There are several trails here, but in total, they add up to less than two miles. The red trail forms a horseshoe – along the clifftop, then east up a hill and then north along its ridge to some wetlands. At that point, you must jump off on the yellow or the green trail and find your way back to your car.
We bushwhacked a bit and trail-hopped here and there to get a full picture of the place without hiking every foot of it. But we did hike the full length of the red trail and I would recommend you do the same. The cliff walk I keep referencing is called the eastern palisade according to at least one source. That sounds impressive, and I like it, but with the Palisades in New York and New Jersey not too far away, I can’t give it that name.
Someone had built two teepees at a lookout point. Fairly well-made ones at that. Kids having fun? Local school showing where local native Americans stood sentry over the river centuries ago? I have no idea, but I do know that at the end of our next hike over at Maltby Lakes, we came upon a man building teepees. Maybe it’s an Orange/West Haven thing that I’m not familiar with.
Okay, this land feature is called Tucker’s Ridge, not the eastern palisade. Good. A pipeline easement travels this same route and more-or-less shares space with the red trail now and again.
At the southern end of the property, we left the ridge and the views and headed east, into the woods. As mentioned, the red trail continues around the the property boundary while a small network of blue and white trails connect through the woods inside of the loop.
These are nice woods; full of mountain laurel and cliffs and fairly interesting boulders. I gave Calvin a few lessons in bushwhacking: Orienting oneself to the land, knowing from whence you came, how to ascend a super steep incline faster by not going straight up, etc. He seemed attentive, other than when he insisted he’d beat me up the incline by going straight. (I could have had a snack before he finally joined me on top.)
We poked around the blue trail, then the white and the yellow. We were at the northern end of the parcel now and its wetlands. If it was wet on a cold day in January, I imagine this to be fairly unpleasant in April. There are a few bridges and stanchions at least.

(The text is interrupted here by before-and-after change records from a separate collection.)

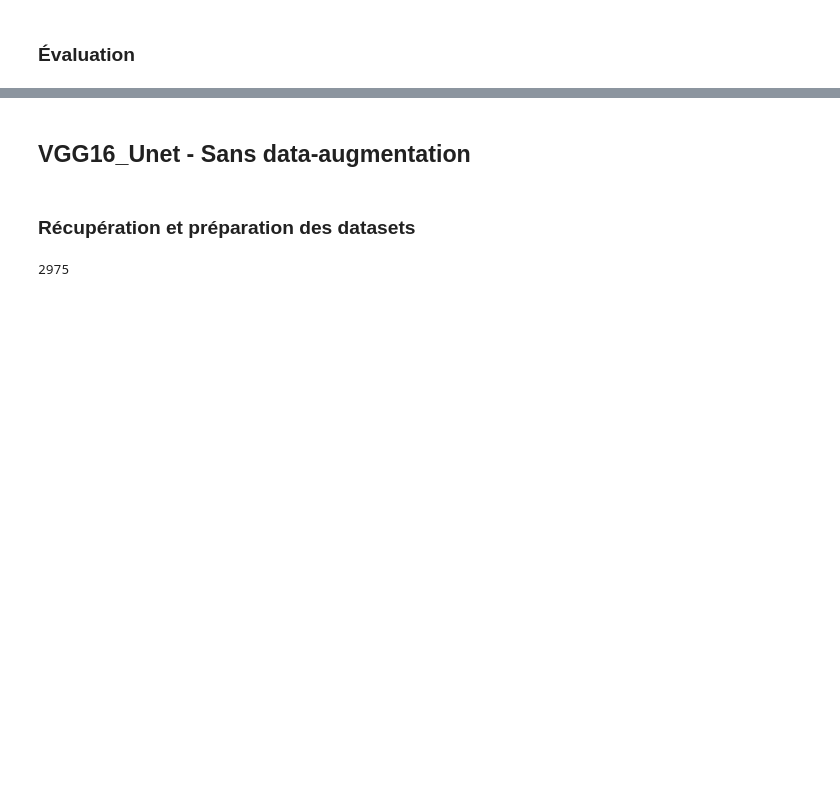
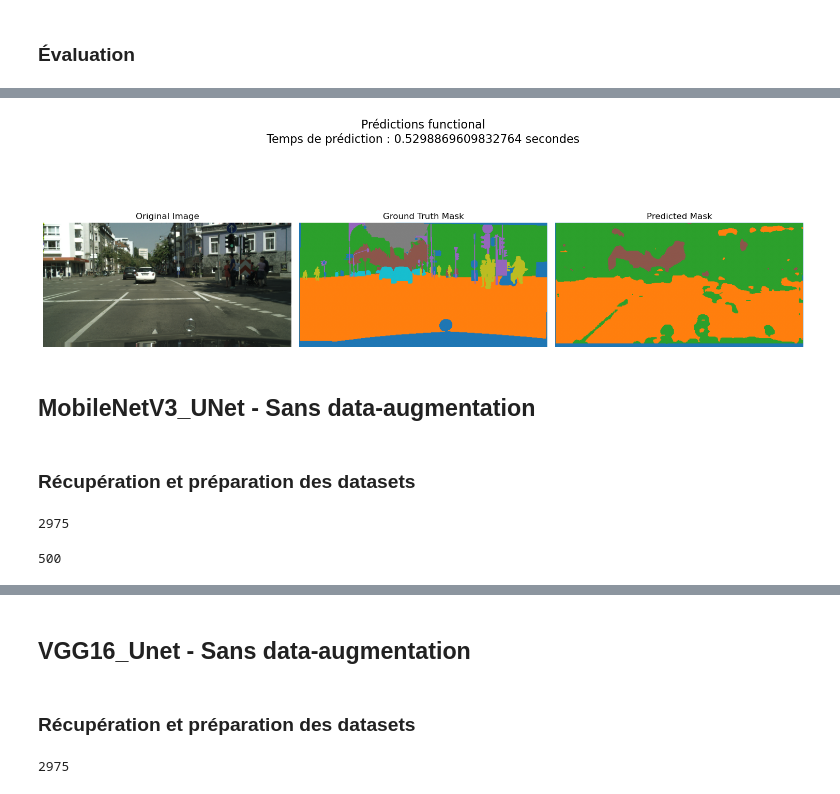
Before and after one commit to Oxelie/P8_Segmentation_Images, a Jupyter notebook: models.ipynb, the cells around one changed output, grey strips where cells are left out. Drawn from its saved outputs; the diff is of its cells as text; code cells hidden in the pictures; blank space fills up the shorter version.

```diff
--- a/models.ipynb
+++ b/models.ipynb
@@ -1489,3 +1553,7 @@ Prediction time for test: 408.12 seconds
 # %%
 # Pour charger le modèle du dernier run et faire des prédictions
 model = trainer_unet_mini.load_model(run_id=run_id_trainer_unet_mini)
+# %%
+index = 42
+test_dataset.show_prediction(model, index)
+# %% [output]
@@ -1491,0 +1561,5 @@ model = trainer_unet_mini.load_model(run_id=run_id_trainer_unet_mini)
+[figure, added]
+# %% [markdown]
+## MobileNetV3_UNet - Sans data-augmentation
+# %% [markdown]
+### Récupération et préparation des datasets
@@ -1491,0 +1623,8 @@ model = trainer_unet_mini.load_model(run_id=run_id_trainer_unet_mini)
+# %%
+len(full_train_paths)
+# %% [output]
+2975
+# %%
+len(test_paths)
+# %% [output]
+500
```
Also changed, not shown: parts of 24 cells of this notebook, 1 other file.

Lastly we traveled the green trail back to the pipeline right-of-way which we followed to our car. The town of Orange has a beauty spot here and after years and years of locals using the trails, the town officially acquired it in 2001. Amazingly, we didn’t find evidence of partying teens but I imaging that has to be a thing here. (Risk of death by falling is pretty high, so maybe Orange teens are smarter than elsewhere.)
This was a fun little hike with surprisingly nice views. And it didn’t tucker us out.